╔══

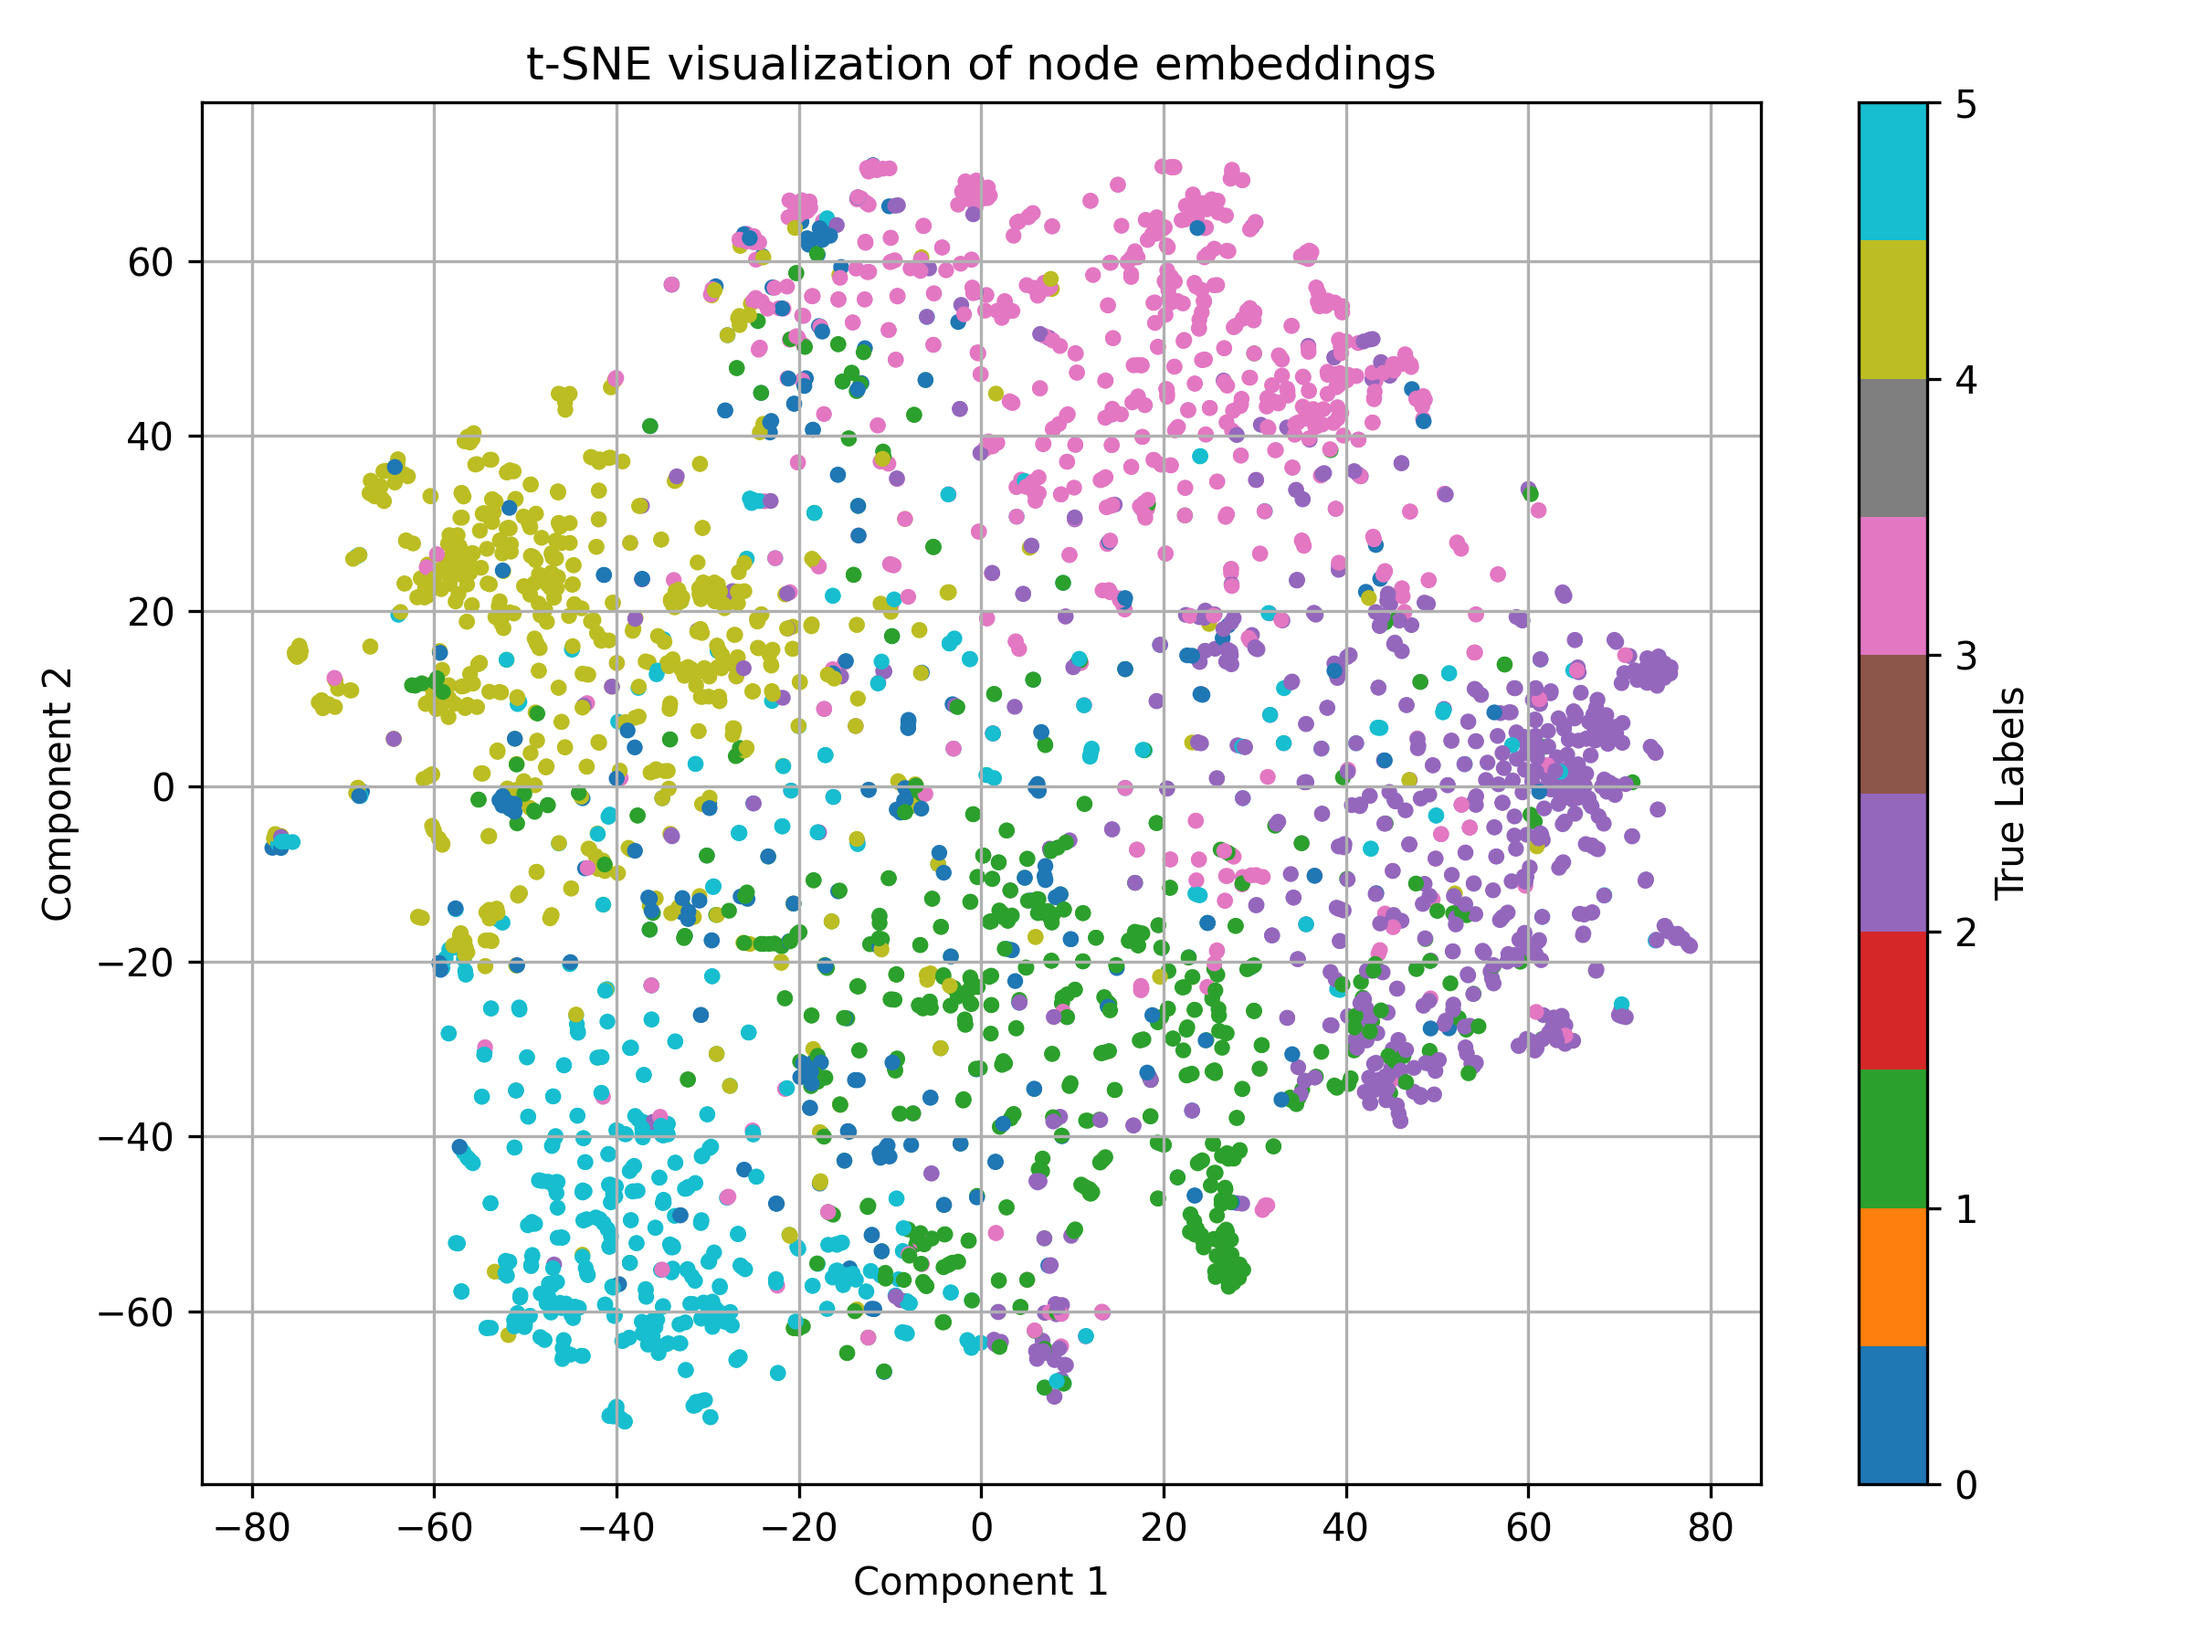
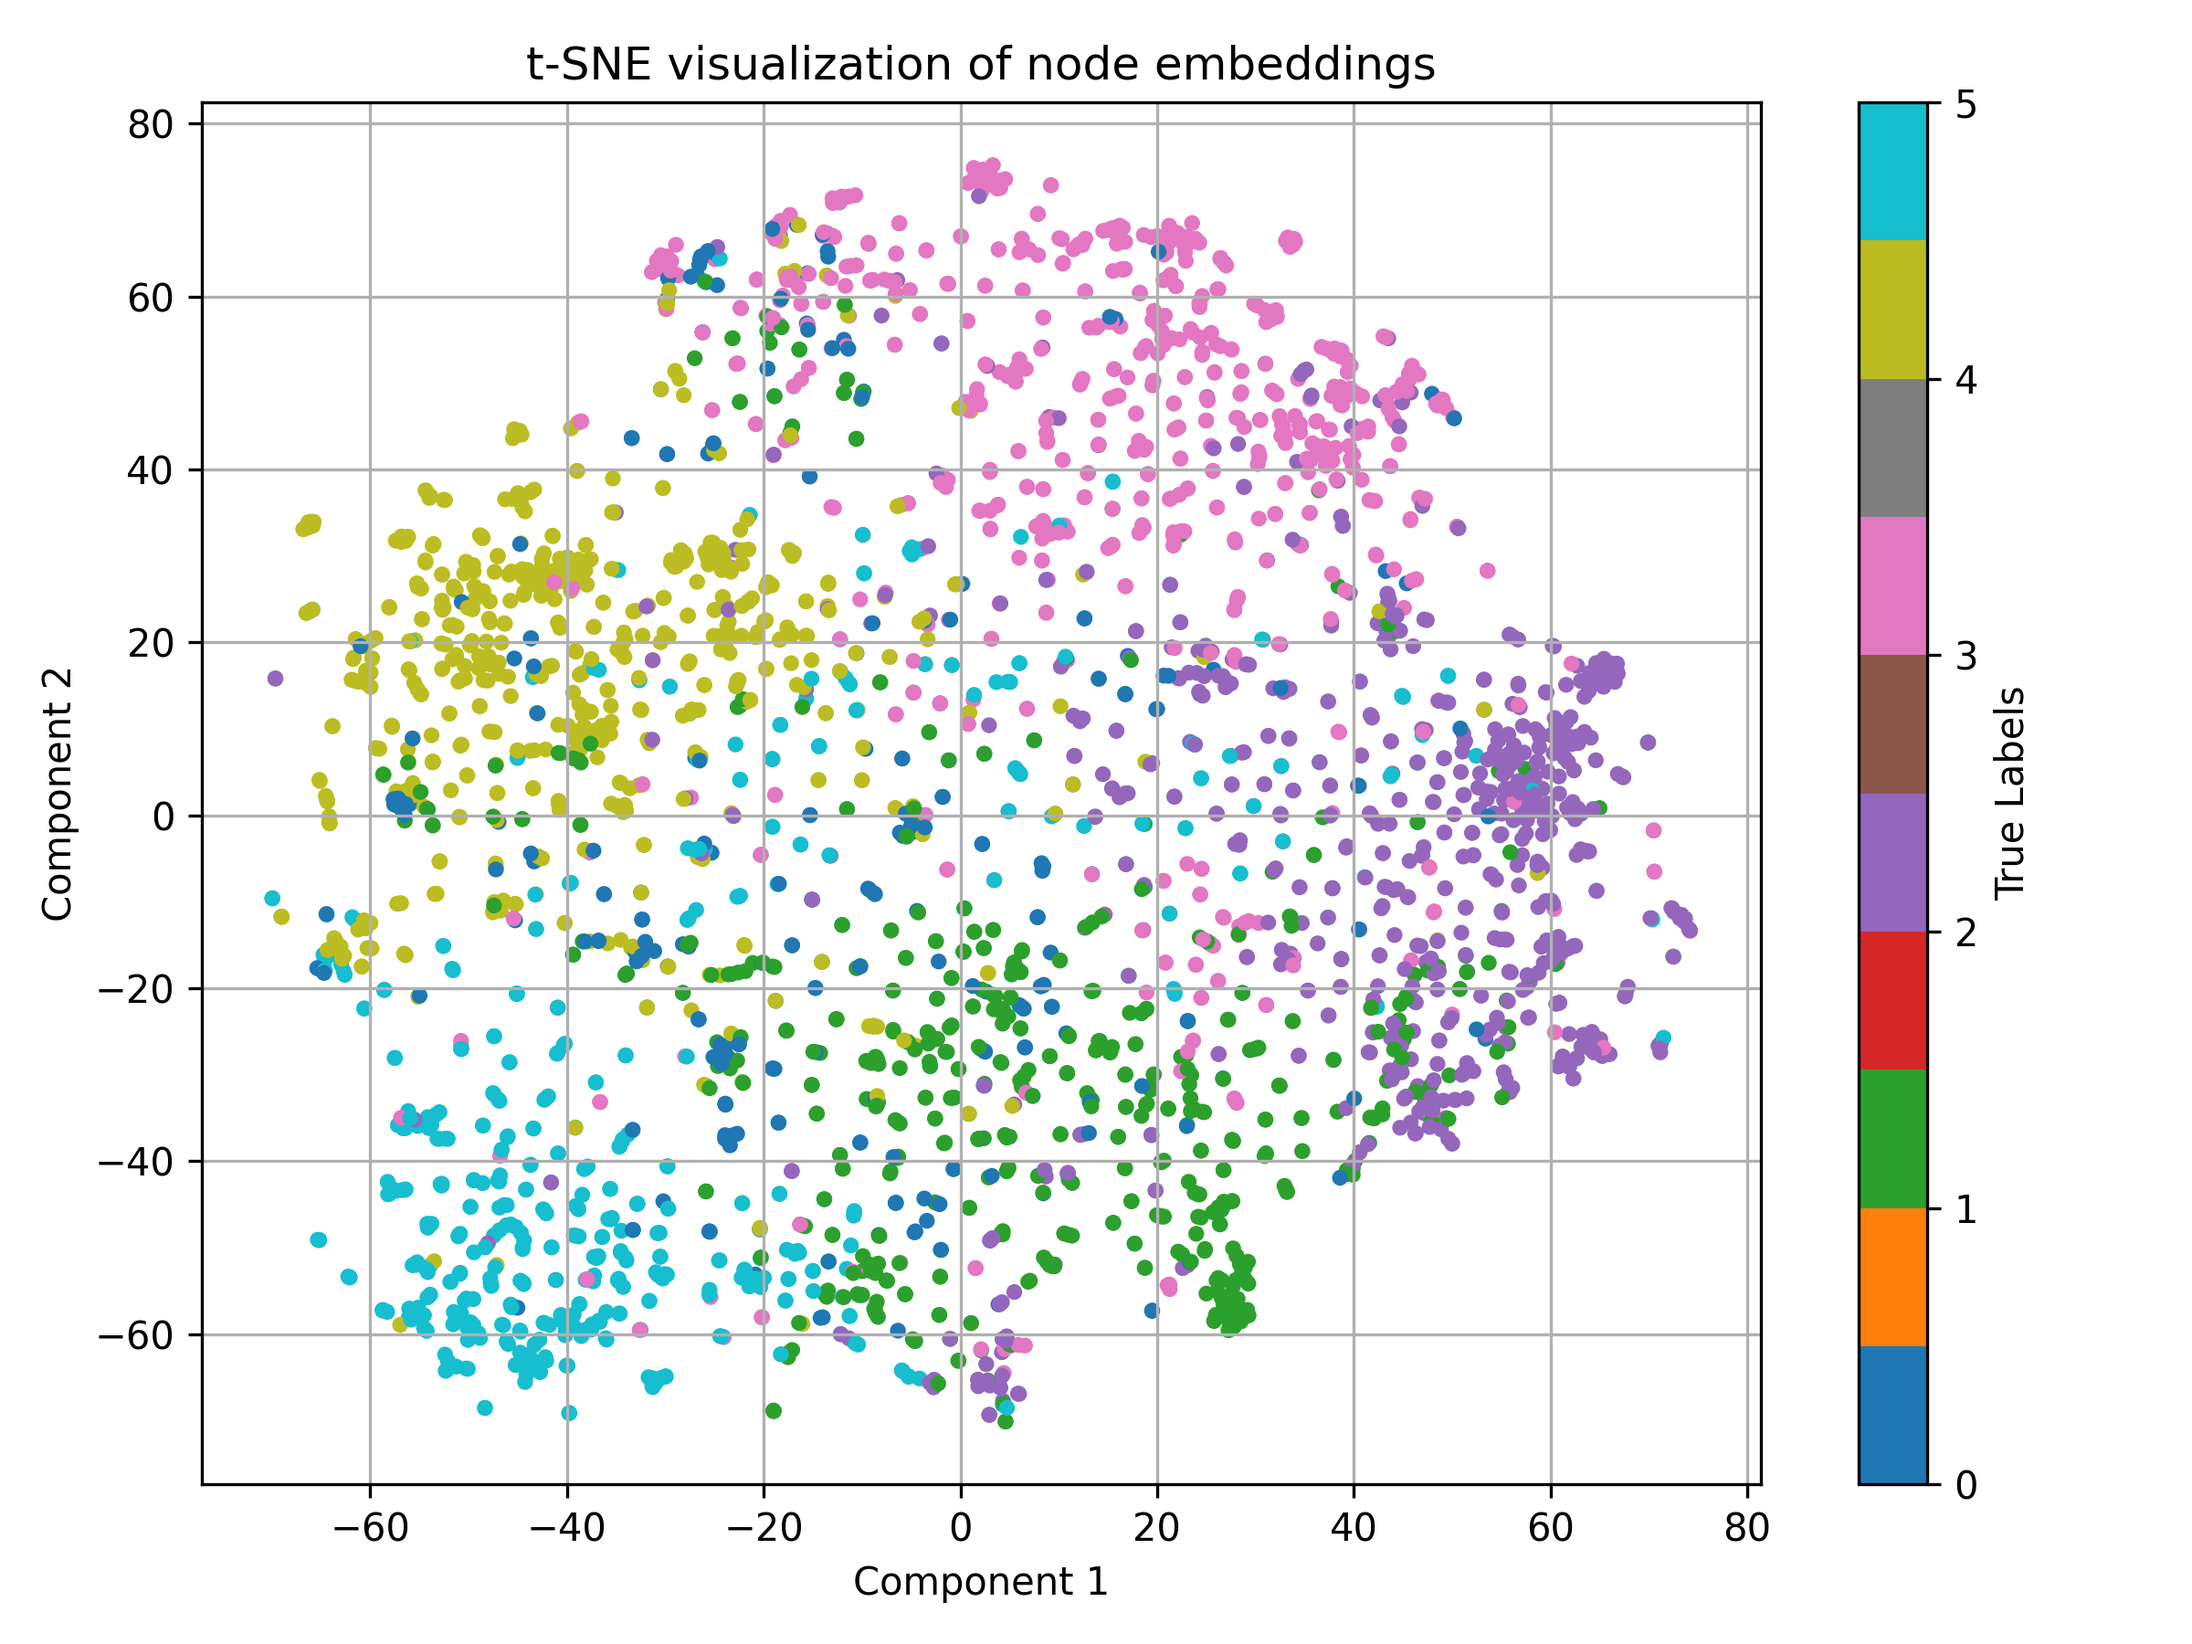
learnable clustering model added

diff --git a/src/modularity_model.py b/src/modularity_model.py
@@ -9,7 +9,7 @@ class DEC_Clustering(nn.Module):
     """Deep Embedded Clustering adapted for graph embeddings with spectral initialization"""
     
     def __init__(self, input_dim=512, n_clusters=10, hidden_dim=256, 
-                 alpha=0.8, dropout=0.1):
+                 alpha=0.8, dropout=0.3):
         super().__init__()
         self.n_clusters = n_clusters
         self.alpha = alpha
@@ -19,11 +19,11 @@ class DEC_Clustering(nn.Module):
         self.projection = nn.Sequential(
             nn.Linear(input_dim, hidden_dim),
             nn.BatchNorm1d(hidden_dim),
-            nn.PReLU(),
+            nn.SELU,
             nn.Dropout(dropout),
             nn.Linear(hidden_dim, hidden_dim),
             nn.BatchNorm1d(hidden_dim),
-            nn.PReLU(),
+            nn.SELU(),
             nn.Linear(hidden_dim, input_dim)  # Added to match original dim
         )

╚══

Will you set down the records word for word while leaving out every picture?

learnable clustering model added

diff --git a/src/modularity_model.py b/src/modularity_model.py
@@ -9,7 +9,7 @@ class DEC_Clustering(nn.Module):
     """Deep Embedded Clustering adapted for graph embeddings with spectral initialization"""
     
     def __init__(self, input_dim=512, n_clusters=10, hidden_dim=256, 
-                 alpha=0.8, dropout=0.1):
+                 alpha=0.8, dropout=0.3):
         super().__init__()
         self.n_clusters = n_clusters
         self.alpha = alpha
@@ -19,11 +19,11 @@ class DEC_Clustering(nn.Module):
         self.projection = nn.Sequential(
             nn.Linear(input_dim, hidden_dim),
             nn.BatchNorm1d(hidden_dim),
-            nn.PReLU(),
+            nn.SELU,
             nn.Dropout(dropout),
             nn.Linear(hidden_dim, hidden_dim),
             nn.BatchNorm1d(hidden_dim),
-            nn.PReLU(),
+            nn.SELU(),
             nn.Linear(hidden_dim, input_dim)  # Added to match original dim
         )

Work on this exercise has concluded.